Dr. Joshua Schiffman, M.D., with HCI and the University of Utah, is conducting groundbreaking research into elephant DNA that may unlock the cure to childhood cancer. Elephants almost never get cancer because they have 40 copies of a gene that prevents tumors. Humans only have two.
Throughout the month of September, all 52 Kneaders locations throughout the Western region will be selling elephant-shaped sugar cookies. One-hundred percent of the sales will go toward Schiffman's research. This funding is important because the National Cancer Institute spends 96 percent of its research on adult cancers.
"Our grandson was diagnosed with Hodgkin's lymphoma at the age of 13. Raising awareness to the increased need for pediatric cancer funding hits extremely close to home," says Colleen Worthington, co-founder of Kneaders. "We believe it's important to kick-start a conversation around this gap and are proud to do so with the support of HCI and Dr. Schiffman."

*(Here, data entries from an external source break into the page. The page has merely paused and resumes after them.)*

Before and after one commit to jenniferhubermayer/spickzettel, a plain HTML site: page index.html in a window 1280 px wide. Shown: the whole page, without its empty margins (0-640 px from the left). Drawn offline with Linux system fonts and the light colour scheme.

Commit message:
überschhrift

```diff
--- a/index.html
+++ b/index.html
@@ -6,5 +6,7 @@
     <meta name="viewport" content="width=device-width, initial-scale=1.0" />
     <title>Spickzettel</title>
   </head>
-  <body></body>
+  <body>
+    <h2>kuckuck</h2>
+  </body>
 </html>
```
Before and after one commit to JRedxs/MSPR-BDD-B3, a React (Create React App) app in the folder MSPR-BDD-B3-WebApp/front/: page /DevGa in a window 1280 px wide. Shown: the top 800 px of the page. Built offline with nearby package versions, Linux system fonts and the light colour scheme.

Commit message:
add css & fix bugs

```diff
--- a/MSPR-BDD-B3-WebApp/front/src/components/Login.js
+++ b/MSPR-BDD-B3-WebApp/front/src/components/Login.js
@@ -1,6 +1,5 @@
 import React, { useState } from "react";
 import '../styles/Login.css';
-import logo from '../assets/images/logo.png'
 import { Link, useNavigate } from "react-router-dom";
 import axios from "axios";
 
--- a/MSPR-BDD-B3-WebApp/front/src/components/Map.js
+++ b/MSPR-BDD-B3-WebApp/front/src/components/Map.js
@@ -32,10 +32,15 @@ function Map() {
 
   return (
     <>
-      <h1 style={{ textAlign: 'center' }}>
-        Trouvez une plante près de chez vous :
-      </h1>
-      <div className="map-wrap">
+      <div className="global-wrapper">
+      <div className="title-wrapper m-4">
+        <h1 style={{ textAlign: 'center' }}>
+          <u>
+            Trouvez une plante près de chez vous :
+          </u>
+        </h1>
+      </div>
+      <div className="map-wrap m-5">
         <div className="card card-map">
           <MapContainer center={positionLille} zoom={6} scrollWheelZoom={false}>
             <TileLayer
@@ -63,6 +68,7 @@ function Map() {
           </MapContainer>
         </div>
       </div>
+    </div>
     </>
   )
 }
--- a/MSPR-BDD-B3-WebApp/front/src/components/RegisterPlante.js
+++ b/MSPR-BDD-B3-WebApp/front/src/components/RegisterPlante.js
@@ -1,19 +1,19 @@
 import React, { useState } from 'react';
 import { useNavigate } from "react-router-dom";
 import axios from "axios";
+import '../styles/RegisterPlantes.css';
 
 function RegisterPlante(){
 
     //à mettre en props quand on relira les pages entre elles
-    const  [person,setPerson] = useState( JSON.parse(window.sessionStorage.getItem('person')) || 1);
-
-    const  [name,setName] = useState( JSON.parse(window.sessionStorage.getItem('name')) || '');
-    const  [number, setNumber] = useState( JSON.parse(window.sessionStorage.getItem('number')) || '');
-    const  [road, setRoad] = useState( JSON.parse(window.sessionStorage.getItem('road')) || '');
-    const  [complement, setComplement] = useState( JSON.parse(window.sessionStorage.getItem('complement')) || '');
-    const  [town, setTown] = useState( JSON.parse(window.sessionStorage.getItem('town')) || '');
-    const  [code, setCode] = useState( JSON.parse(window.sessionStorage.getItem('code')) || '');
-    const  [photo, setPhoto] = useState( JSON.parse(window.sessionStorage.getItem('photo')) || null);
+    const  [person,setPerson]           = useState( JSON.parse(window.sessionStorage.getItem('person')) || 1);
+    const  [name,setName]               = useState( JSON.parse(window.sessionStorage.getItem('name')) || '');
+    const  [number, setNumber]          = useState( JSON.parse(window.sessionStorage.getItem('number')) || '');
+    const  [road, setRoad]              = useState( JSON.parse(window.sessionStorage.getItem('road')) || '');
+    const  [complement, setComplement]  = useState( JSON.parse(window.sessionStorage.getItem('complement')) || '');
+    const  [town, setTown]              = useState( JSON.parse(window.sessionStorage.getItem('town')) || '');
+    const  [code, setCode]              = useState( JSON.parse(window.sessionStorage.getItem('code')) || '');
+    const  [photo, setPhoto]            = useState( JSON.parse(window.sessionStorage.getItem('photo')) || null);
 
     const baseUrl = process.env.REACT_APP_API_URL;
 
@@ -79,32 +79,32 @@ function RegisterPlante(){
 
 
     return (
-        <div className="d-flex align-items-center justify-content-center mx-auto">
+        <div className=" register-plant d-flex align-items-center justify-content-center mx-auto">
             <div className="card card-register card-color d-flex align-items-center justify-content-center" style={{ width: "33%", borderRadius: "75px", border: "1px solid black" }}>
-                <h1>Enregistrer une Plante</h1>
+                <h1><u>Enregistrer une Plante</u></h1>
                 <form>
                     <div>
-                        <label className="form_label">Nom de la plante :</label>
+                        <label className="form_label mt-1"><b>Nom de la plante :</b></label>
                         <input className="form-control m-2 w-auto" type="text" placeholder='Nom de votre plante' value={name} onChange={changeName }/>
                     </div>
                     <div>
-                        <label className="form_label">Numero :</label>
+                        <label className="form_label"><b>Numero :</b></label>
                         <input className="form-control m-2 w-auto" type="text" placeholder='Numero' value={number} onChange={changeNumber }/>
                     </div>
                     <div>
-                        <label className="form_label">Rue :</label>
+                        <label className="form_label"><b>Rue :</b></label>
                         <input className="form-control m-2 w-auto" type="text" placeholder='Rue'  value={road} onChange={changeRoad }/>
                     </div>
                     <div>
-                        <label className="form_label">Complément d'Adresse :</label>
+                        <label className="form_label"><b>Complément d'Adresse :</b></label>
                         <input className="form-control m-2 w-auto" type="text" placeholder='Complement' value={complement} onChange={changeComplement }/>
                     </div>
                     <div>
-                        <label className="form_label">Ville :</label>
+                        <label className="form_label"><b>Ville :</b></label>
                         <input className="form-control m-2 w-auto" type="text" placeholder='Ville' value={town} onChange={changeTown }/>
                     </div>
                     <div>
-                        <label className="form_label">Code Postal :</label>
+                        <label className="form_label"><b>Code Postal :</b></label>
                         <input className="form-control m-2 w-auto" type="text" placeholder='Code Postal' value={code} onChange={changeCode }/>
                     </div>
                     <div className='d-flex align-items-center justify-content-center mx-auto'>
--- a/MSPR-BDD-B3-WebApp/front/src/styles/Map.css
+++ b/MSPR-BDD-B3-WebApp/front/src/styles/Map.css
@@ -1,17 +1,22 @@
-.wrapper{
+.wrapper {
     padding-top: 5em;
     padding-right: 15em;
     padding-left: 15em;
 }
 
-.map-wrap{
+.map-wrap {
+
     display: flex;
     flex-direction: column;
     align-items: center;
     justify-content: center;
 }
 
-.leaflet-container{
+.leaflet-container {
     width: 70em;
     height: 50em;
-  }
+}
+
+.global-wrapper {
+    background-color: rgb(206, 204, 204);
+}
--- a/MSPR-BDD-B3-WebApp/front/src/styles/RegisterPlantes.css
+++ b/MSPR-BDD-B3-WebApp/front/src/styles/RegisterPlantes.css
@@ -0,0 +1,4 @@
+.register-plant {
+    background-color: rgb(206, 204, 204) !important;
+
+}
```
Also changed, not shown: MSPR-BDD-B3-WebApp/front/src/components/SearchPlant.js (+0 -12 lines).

According to Schiffman, elephants have 100 times as many cells as people. Therefore, they should be 100 times more likely to have a cell slip into a cancerous state and trigger the disease over their long life span of 50 to 70 years. He has found that the secret may lie in the number of the tumor suppressor gene – TP53 – found in elephant DNA. Elephants have 40 copies of this gene; humans only have two. Through this research, Schiffman and his team are working to transfer what they've discovered with elephants, to humans, eventually preventing childhood cancers.
"I was diagnosed with Hodgkin's lymphoma as a child," says Dr. Schiffman. "I know not only what it's like to be a child facing something that doesn't seem fair or right, but also the worry and angst of a parent given my current role as a doctor. This campaign may seem like a small gesture, but it's a step forward to the thousands of families each year who are informed their child may have cancer."
Members of the public can show their support for this campaign in three ways. The elephant-shaped sugar cookie will be available at all Kneaders locations for in-store purchases. Customers will also be invited to make donations by rounding up their total purchase to the nearest dollar amount or adding a specified dollar amount to their purchase. Lastly, customers may donate online at www.kneaders.com/fightcancer.
The Huntsman Institute and Kneaders hope to raise more than $50,000 throughout the month of September.